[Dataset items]
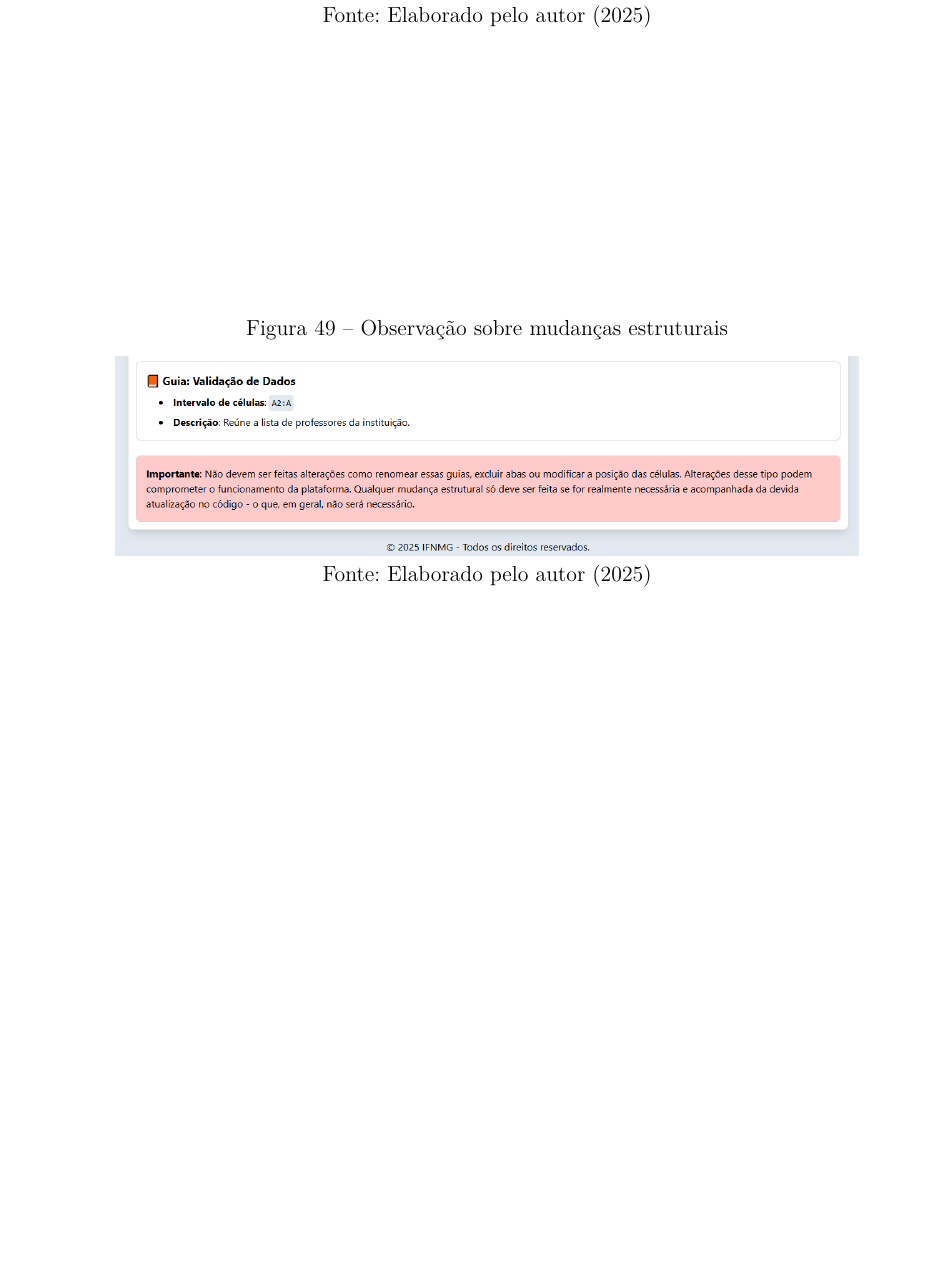
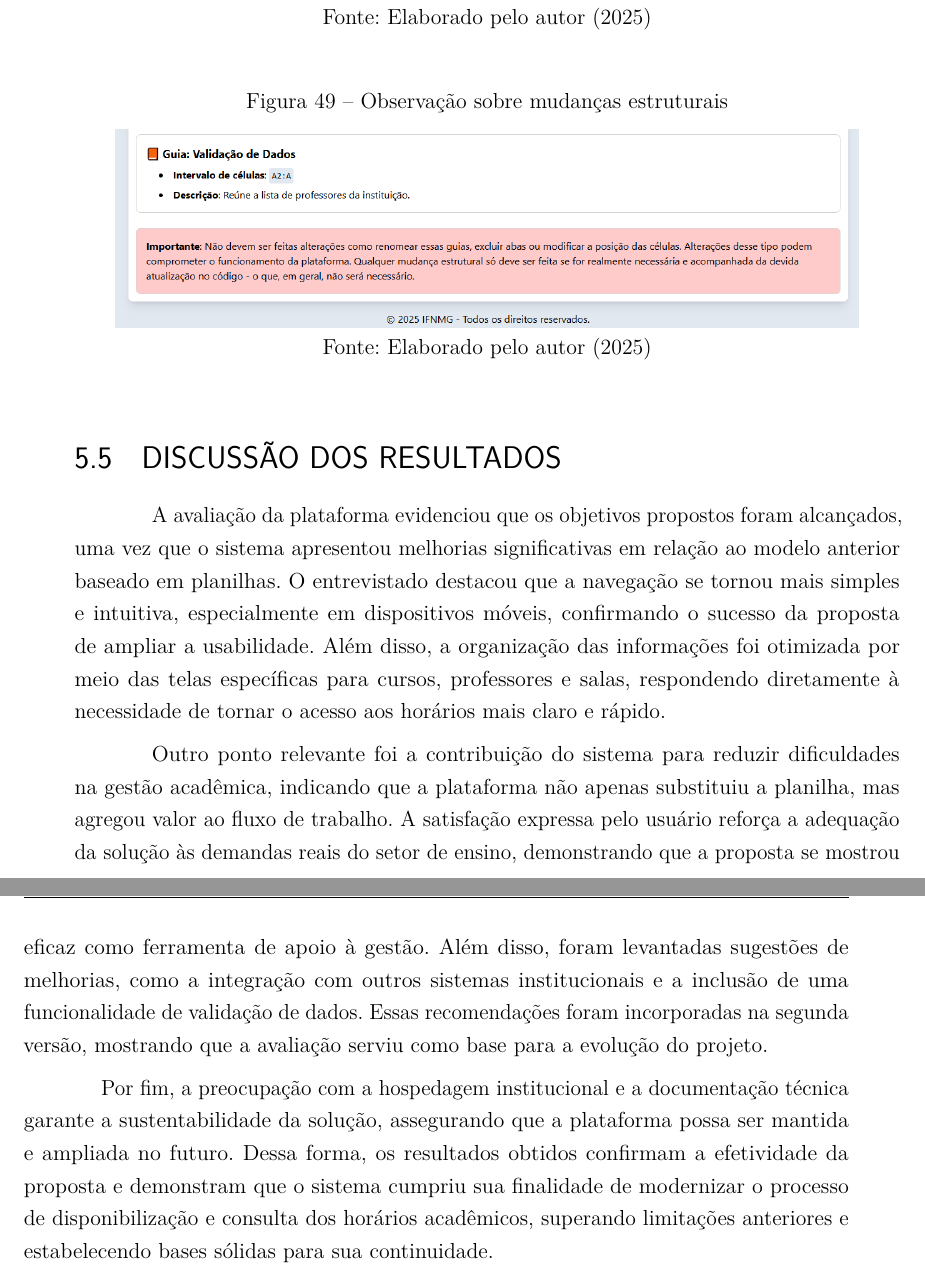
Before and after one commit to Tomaz5556/TCC, a LaTeX thesis (main.tex, which reads Capitulos/cap5_resultados.tex): part of page 71 of 81 before the commit and two parts of pages 71 and 72 of 81 after it, the two joined at a grey line, cut so that both start at the same text, the shorter picture padded with empty space. Compiled offline with pdfLaTeX.

Commit message:
Escrita Correção 2

```diff
--- a/Capitulos/cap5_resultados.tex
+++ b/Capitulos/cap5_resultados.tex
@@ -544,3 +544,11 @@ As Figuras \ref{fig_doc_1}, \ref{fig_doc_2}, \ref{fig_doc_3} e \ref{fig_doc_4} a
     \caption*{Fonte: Elaborado pelo autor (2025)}
     \label{fig_doc_4}
 \end{figure}
+
+\section{Discussão dos Resultados}
+
+A avaliação da plataforma evidenciou que os objetivos propostos foram alcançados, uma vez que o sistema apresentou melhorias significativas em relação ao modelo anterior baseado em planilhas. O entrevistado destacou que a navegação se tornou mais simples e intuitiva, especialmente em dispositivos móveis, confirmando o sucesso da proposta de ampliar a usabilidade. Além disso, a organização das informações foi otimizada por meio das telas específicas para cursos, professores e salas, respondendo diretamente à necessidade de tornar o acesso aos horários mais claro e rápido.
+
+Outro ponto relevante foi a contribuição do sistema para reduzir dificuldades na gestão acadêmica, indicando que a plataforma não apenas substituiu a planilha, mas agregou valor ao fluxo de trabalho. A satisfação expressa pelo usuário reforça a adequação da solução às demandas reais do setor de ensino, demonstrando que a proposta se mostrou eficaz como ferramenta de apoio à gestão. Além disso, foram levantadas sugestões de melhorias, como a integração com outros sistemas institucionais e a inclusão de uma funcionalidade de validação de dados. Essas recomendações foram incorporadas na segunda versão, mostrando que a avaliação serviu como base para a evolução do projeto.
+
+Por fim, a preocupação com a hospedagem institucional e a documentação técnica garante a sustentabilidade da solução, assegurando que a plataforma possa ser mantida e ampliada no futuro. Dessa forma, os resultados obtidos confirmam a efetividade da proposta e demonstram que o sistema cumpriu sua finalidade de modernizar o processo de disponibilização e consulta dos horários acadêmicos, superando limitações anteriores e estabelecendo bases sólidas para sua continuidade.
```
Also changed, not shown: Capitulos/cap4_metodologia.tex (+2 -2 lines), Figuras/QAvaliacao.png, Figuras/QLevantamento.png, Capitulos/cap5_resultados.tex (2 more changed lines).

■ Exercise prompt
Using the data above, return each line that includes the word "Figuras".

■ Response to this exercise
@@ -544,3 +544,11 @@ As Figuras \ref{fig_doc_1}, \ref{fig_doc_2}, \ref{fig_doc_3} e \ref{fig_doc_4} a
Also changed, not shown: Capitulos/cap4_metodologia.tex (+2 -2 lines), Figuras/QAvaliacao.png, Figuras/QLevantamento.png, Capitulos/cap5_resultados.tex (2 more changed lines).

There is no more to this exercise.